Entries shown -
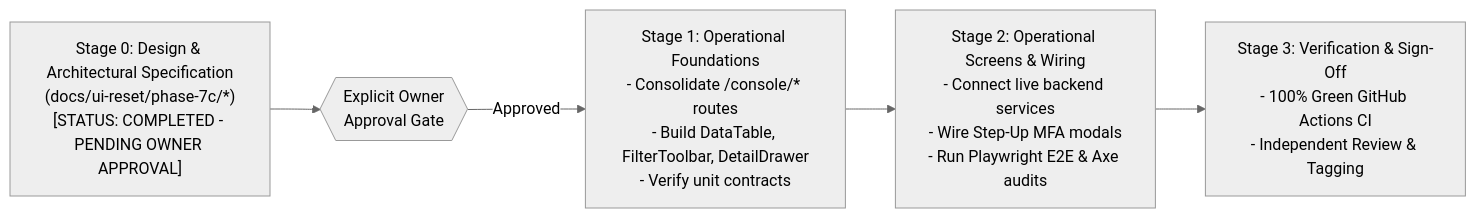
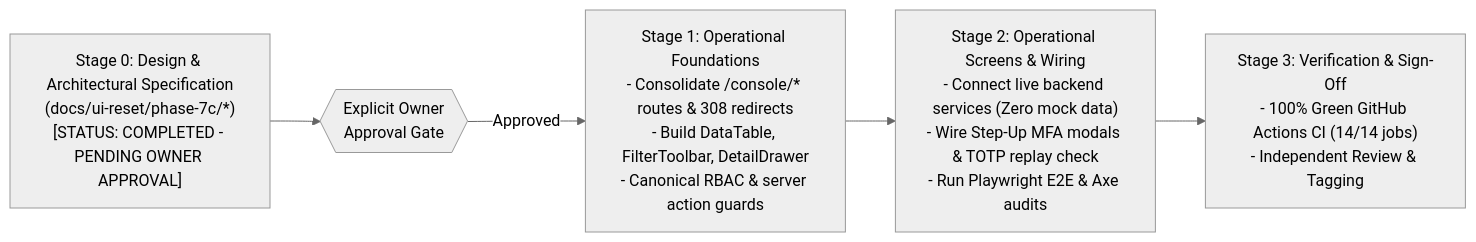
The second of 2 diagrams in docs/ui-reset/phase-7c/08_TEST_PLAN_AND_ACCEPTANCE_CRITERIA.md (Nikhil-ig/OrbitoX-Platform), drawn with Mermaid (neutral theme) before and after one commit. The commit also changed other lines of this file and 9 other files, not shown here.

Commit message:
docs(7c): reconcile stage 0 specifications with baseline breakpoints, canonical rbac, and route inventory

````diff
--- a/docs/ui-reset/phase-7c/08_TEST_PLAN_AND_ACCEPTANCE_CRITERIA.md
+++ b/docs/ui-reset/phase-7c/08_TEST_PLAN_AND_ACCEPTANCE_CRITERIA.md
@@ -71,7 +126,7 @@
 ```mermaid
 flowchart LR
     STAGE0["Stage 0: Design & Architectural Specification\n(docs/ui-reset/phase-7c/*)\n[STATUS: COMPLETED - PENDING OWNER APPROVAL]"] --> GATE{{"Explicit Owner\nApproval Gate"}}
-    GATE -->|Approved| STAGE1["Stage 1: Operational Foundations\n- Consolidate /console/* routes\n- Build DataTable, FilterToolbar, DetailDrawer\n- Verify unit contracts"]
-    STAGE1 --> STAGE2["Stage 2: Operational Screens & Wiring\n- Connect live backend services\n- Wire Step-Up MFA modals\n- Run Playwright E2E & Axe audits"]
-    STAGE2 --> STAGE3["Stage 3: Verification & Sign-Off\n- 100% Green GitHub Actions CI\n- Independent Review & Tagging"]
+    GATE -->|Approved| STAGE1["Stage 1: Operational Foundations\n- Consolidate /console/* routes & 308 redirects\n- Build DataTable, FilterToolbar, DetailDrawer\n- Canonical RBAC & server action guards"]
+    STAGE1 --> STAGE2["Stage 2: Operational Screens & Wiring\n- Connect live backend services (Zero mock data)\n- Wire Step-Up MFA modals & TOTP replay check\n- Run Playwright E2E & Axe audits"]
+    STAGE2 --> STAGE3["Stage 3: Verification & Sign-Off\n- 100% Green GitHub Actions CI (14/14 jobs)\n- Independent Review & Tagging"]
 ```
````
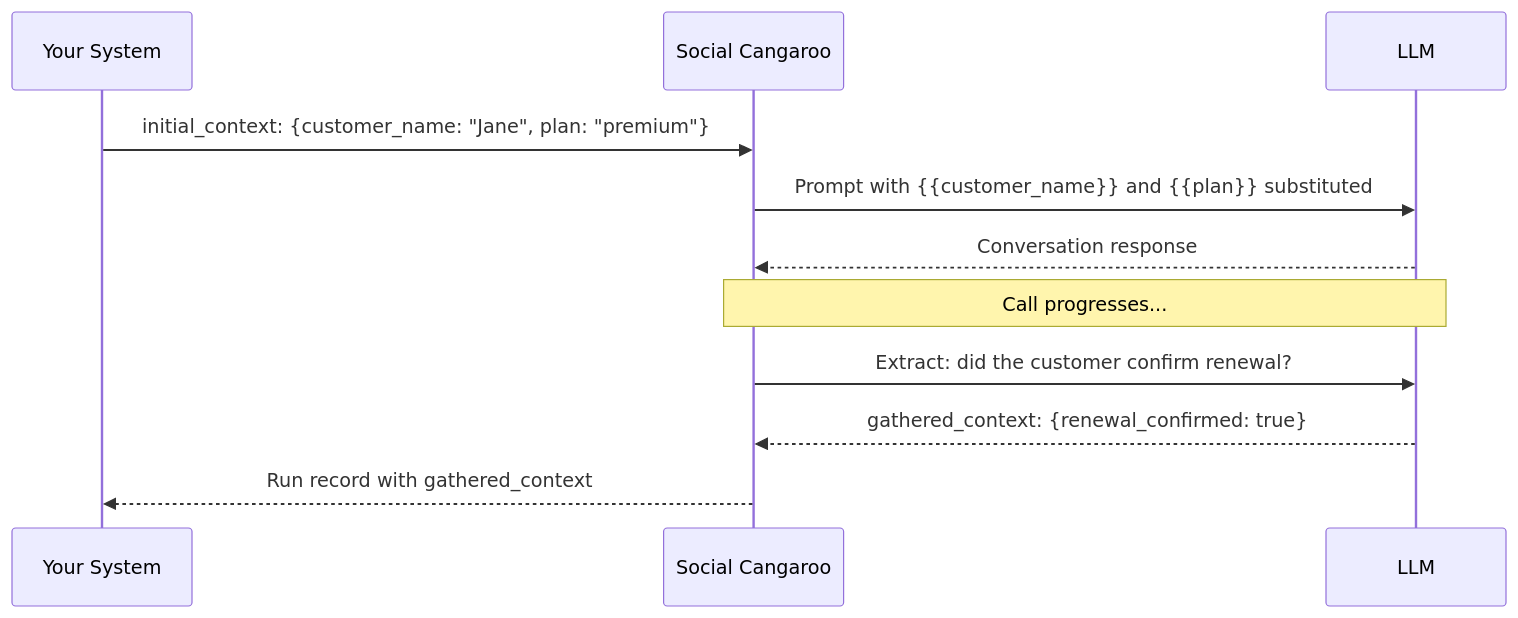
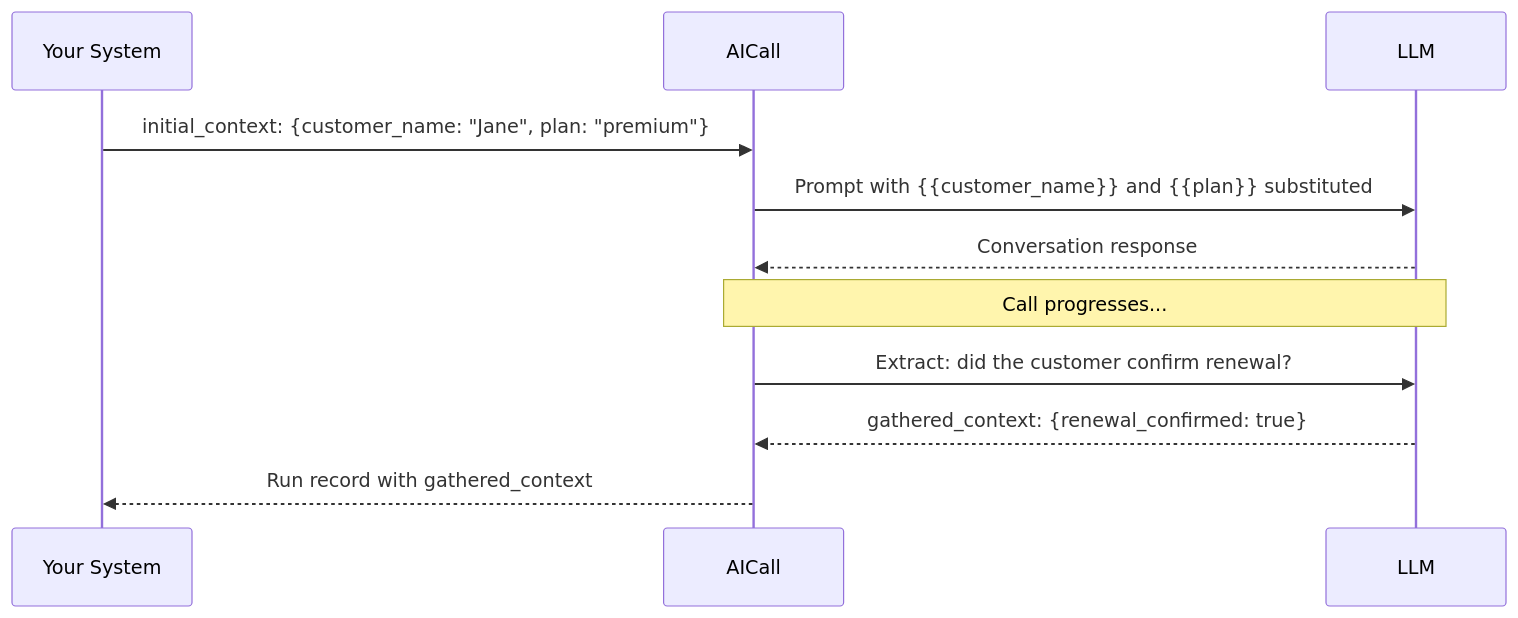
The diagram in docs/core-concepts/context-and-variables.mdx (ShoaibAhmedSoomro/riltai-aicall), drawn with Mermaid before and after one commit. The commit also changed other lines of this file and 587 other files, not shown here.

First line of the commit message:
Rebrand to RiltAI / AICall, monochrome graphite palette

````diff
--- a/docs/core-concepts/context-and-variables.mdx
+++ b/docs/core-concepts/context-and-variables.mdx
@@ -131,14 +131,14 @@
 ```mermaid
 sequenceDiagram
     participant App as Your System
-    participant Dog as Social Cangaroo
+    participant Dog as AICall
     participant LLM as LLM
 
     App->>Dog: initial_context: {customer_name: "Jane", plan: "premium"}
     Dog->>LLM: Prompt with {{customer_name}} and {{plan}} substituted
     LLM-->>Dog: Conversation response
     Note over Dog,LLM: Call progresses...
     Dog->>LLM: Extract: did the customer confirm renewal?
     LLM-->>Dog: gathered_context: {renewal_confirmed: true}
     Dog-->>App: Run record with gathered_context
 ```
````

What you should do - Take each line above that holds the string "phase" and copy it.

Result of this exercise -
The second of 2 diagrams in docs/ui-reset/phase-7c/08_TEST_PLAN_AND_ACCEPTANCE_CRITERIA.md (Nikhil-ig/OrbitoX-Platform), drawn with Mermaid (neutral theme) before and after one commit. The commit also changed other lines of this file and 9 other files, not shown here.
--- a/docs/ui-reset/phase-7c/08_TEST_PLAN_AND_ACCEPTANCE_CRITERIA.md
+++ b/docs/ui-reset/phase-7c/08_TEST_PLAN_AND_ACCEPTANCE_CRITERIA.md
     STAGE0["Stage 0: Design & Architectural Specification\n(docs/ui-reset/phase-7c/*)\n[STATUS: COMPLETED - PENDING OWNER APPROVAL]"] --> GATE{{"Explicit Owner\nApproval Gate"}}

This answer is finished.